Records from a data source
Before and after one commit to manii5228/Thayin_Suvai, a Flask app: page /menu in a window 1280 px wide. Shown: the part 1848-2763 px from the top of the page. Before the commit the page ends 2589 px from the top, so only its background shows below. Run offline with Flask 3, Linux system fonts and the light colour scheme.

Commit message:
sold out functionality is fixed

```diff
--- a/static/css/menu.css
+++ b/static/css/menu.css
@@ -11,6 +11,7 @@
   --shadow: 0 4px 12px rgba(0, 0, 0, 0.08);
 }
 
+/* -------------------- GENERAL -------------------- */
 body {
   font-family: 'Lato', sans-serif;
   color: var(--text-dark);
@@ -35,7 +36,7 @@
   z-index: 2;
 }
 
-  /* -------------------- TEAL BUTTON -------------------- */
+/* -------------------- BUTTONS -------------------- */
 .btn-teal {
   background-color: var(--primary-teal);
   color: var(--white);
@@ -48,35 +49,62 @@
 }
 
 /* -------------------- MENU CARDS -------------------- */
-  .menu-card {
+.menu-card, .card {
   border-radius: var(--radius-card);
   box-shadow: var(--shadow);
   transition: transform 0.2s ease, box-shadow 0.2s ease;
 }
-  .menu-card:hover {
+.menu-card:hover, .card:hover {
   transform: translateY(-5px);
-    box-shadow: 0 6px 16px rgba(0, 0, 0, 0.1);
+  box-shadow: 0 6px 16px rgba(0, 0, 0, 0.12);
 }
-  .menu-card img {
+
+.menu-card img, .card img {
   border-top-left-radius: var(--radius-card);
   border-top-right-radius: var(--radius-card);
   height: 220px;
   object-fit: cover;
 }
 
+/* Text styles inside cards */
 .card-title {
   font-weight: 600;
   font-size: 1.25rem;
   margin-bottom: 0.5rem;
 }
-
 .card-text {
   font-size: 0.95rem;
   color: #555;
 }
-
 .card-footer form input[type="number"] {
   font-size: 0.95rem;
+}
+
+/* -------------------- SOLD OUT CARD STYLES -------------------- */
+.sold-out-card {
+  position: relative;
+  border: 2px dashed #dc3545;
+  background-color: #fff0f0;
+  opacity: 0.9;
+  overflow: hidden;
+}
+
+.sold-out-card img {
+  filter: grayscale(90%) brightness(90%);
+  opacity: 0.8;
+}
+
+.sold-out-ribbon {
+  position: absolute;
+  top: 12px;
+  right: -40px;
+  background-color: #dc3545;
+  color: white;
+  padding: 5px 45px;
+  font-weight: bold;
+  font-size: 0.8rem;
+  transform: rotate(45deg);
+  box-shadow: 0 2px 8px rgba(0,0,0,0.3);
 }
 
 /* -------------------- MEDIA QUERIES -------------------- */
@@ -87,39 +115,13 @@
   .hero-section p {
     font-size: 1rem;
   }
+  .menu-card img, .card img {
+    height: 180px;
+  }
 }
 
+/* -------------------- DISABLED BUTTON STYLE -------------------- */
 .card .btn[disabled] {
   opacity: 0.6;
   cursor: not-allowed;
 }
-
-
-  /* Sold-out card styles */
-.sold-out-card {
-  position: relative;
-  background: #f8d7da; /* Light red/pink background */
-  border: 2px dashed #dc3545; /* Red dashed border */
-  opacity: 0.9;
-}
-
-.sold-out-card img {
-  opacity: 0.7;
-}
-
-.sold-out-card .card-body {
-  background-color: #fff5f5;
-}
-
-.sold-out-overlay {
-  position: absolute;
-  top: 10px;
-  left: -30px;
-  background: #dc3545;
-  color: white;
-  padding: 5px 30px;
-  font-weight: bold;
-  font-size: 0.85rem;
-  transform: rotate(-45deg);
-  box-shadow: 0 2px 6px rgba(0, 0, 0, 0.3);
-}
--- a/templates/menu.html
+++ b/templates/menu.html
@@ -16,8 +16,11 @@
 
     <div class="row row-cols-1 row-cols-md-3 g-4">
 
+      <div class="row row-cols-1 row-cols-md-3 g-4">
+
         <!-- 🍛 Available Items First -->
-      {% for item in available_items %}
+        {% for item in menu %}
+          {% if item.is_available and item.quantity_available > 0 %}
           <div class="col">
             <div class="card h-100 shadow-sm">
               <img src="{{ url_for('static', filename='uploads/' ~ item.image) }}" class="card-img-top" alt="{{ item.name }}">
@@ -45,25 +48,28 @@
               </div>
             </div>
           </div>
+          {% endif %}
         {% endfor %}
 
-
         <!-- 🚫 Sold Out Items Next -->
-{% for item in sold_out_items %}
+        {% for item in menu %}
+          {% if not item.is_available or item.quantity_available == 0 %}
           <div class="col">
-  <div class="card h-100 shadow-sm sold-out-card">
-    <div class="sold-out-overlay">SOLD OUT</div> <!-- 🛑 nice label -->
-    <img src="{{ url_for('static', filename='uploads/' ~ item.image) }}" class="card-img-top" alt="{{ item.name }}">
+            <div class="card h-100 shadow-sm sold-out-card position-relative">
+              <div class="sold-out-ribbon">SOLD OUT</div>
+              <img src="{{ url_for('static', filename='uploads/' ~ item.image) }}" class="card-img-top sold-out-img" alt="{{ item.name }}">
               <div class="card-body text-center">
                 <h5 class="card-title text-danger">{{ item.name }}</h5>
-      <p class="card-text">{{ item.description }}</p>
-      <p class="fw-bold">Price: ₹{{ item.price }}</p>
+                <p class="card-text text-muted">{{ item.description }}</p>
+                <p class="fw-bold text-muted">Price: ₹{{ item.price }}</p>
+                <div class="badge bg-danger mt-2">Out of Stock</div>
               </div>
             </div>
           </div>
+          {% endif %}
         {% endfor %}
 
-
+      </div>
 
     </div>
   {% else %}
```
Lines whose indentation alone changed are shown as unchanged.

AIM OF THE TASK ::
Copy all of the data. Keep every word exactly as it is.

SOLVED EXERCISE ::
Before and after one commit to manii5228/Thayin_Suvai, a Flask app: page /menu in a window 1280 px wide. Shown: the part 1848-2763 px from the top of the page. Before the commit the page ends 2589 px from the top, so only its background shows below. Run offline with Flask 3, Linux system fonts and the light colour scheme.

Commit message:
sold out functionality is fixed

```diff
--- a/static/css/menu.css
+++ b/static/css/menu.css
@@ -11,6 +11,7 @@
   --shadow: 0 4px 12px rgba(0, 0, 0, 0.08);
 }
 
+/* -------------------- GENERAL -------------------- */
 body {
   font-family: 'Lato', sans-serif;
   color: var(--text-dark);
@@ -35,7 +36,7 @@
   z-index: 2;
 }
 
-  /* -------------------- TEAL BUTTON -------------------- */
+/* -------------------- BUTTONS -------------------- */
 .btn-teal {
   background-color: var(--primary-teal);
   color: var(--white);
@@ -48,35 +49,62 @@
 }
 
 /* -------------------- MENU CARDS -------------------- */
-  .menu-card {
+.menu-card, .card {
   border-radius: var(--radius-card);
   box-shadow: var(--shadow);
   transition: transform 0.2s ease, box-shadow 0.2s ease;
 }
-  .menu-card:hover {
+.menu-card:hover, .card:hover {
   transform: translateY(-5px);
-    box-shadow: 0 6px 16px rgba(0, 0, 0, 0.1);
+  box-shadow: 0 6px 16px rgba(0, 0, 0, 0.12);
 }
-  .menu-card img {
+
+.menu-card img, .card img {
   border-top-left-radius: var(--radius-card);
   border-top-right-radius: var(--radius-card);
   height: 220px;
   object-fit: cover;
 }
 
+/* Text styles inside cards */
 .card-title {
   font-weight: 600;
   font-size: 1.25rem;
   margin-bottom: 0.5rem;
 }
-
 .card-text {
   font-size: 0.95rem;
   color: #555;
 }
-
 .card-footer form input[type="number"] {
   font-size: 0.95rem;
+}
+
+/* -------------------- SOLD OUT CARD STYLES -------------------- */
+.sold-out-card {
+  position: relative;
+  border: 2px dashed #dc3545;
+  background-color: #fff0f0;
+  opacity: 0.9;
+  overflow: hidden;
+}
+
+.sold-out-card img {
+  filter: grayscale(90%) brightness(90%);
+  opacity: 0.8;
+}
+
+.sold-out-ribbon {
+  position: absolute;
+  top: 12px;
+  right: -40px;
+  background-color: #dc3545;
+  color: white;
+  padding: 5px 45px;
+  font-weight: bold;
+  font-size: 0.8rem;
+  transform: rotate(45deg);
+  box-shadow: 0 2px 8px rgba(0,0,0,0.3);
 }
 
 /* -------------------- MEDIA QUERIES -------------------- */
@@ -87,39 +115,13 @@
   .hero-section p {
     font-size: 1rem;
   }
+  .menu-card img, .card img {
+    height: 180px;
+  }
 }
 
+/* -------------------- DISABLED BUTTON STYLE -------------------- */
 .card .btn[disabled] {
   opacity: 0.6;
   cursor: not-allowed;
 }
-
-
-  /* Sold-out card styles */
-.sold-out-card {
-  position: relative;
-  background: #f8d7da; /* Light red/pink background */
-  border: 2px dashed #dc3545; /* Red dashed border */
-  opacity: 0.9;
-}
-
-.sold-out-card img {
-  opacity: 0.7;
-}
-
-.sold-out-card .card-body {
-  background-color: #fff5f5;
-}
-
-.sold-out-overlay {
-  position: absolute;
-  top: 10px;
-  left: -30px;
-  background: #dc3545;
-  color: white;
-  padding: 5px 30px;
-  font-weight: bold;
-  font-size: 0.85rem;
-  transform: rotate(-45deg);
-  box-shadow: 0 2px 6px rgba(0, 0, 0, 0.3);
-}
--- a/templates/menu.html
+++ b/templates/menu.html
@@ -16,8 +16,11 @@
 
     <div class="row row-cols-1 row-cols-md-3 g-4">
 
+      <div class="row row-cols-1 row-cols-md-3 g-4">
+
         <!-- 🍛 Available Items First -->
-      {% for item in available_items %}
+        {% for item in menu %}
+          {% if item.is_available and item.quantity_available > 0 %}
           <div class="col">
             <div class="card h-100 shadow-sm">
               <img src="{{ url_for('static', filename='uploads/' ~ item.image) }}" class="card-img-top" alt="{{ item.name }}">
@@ -45,25 +48,28 @@
               </div>
             </div>
           </div>
+          {% endif %}
         {% endfor %}
 
-
         <!-- 🚫 Sold Out Items Next -->
-{% for item in sold_out_items %}
+        {% for item in menu %}
+          {% if not item.is_available or item.quantity_available == 0 %}
           <div class="col">
-  <div class="card h-100 shadow-sm sold-out-card">
-    <div class="sold-out-overlay">SOLD OUT</div> <!-- 🛑 nice label -->
-    <img src="{{ url_for('static', filename='uploads/' ~ item.image) }}" class="card-img-top" alt="{{ item.name }}">
+            <div class="card h-100 shadow-sm sold-out-card position-relative">
+              <div class="sold-out-ribbon">SOLD OUT</div>
+              <img src="{{ url_for('static', filename='uploads/' ~ item.image) }}" class="card-img-top sold-out-img" alt="{{ item.name }}">
               <div class="card-body text-center">
                 <h5 class="card-title text-danger">{{ item.name }}</h5>
-      <p class="card-text">{{ item.description }}</p>
-      <p class="fw-bold">Price: ₹{{ item.price }}</p>
+                <p class="card-text text-muted">{{ item.description }}</p>
+                <p class="fw-bold text-muted">Price: ₹{{ item.price }}</p>
+                <div class="badge bg-danger mt-2">Out of Stock</div>
               </div>
             </div>
           </div>
+          {% endif %}
         {% endfor %}
 
-
+      </div>
 
     </div>
   {% else %}
```
Lines whose indentation alone changed are shown as unchanged.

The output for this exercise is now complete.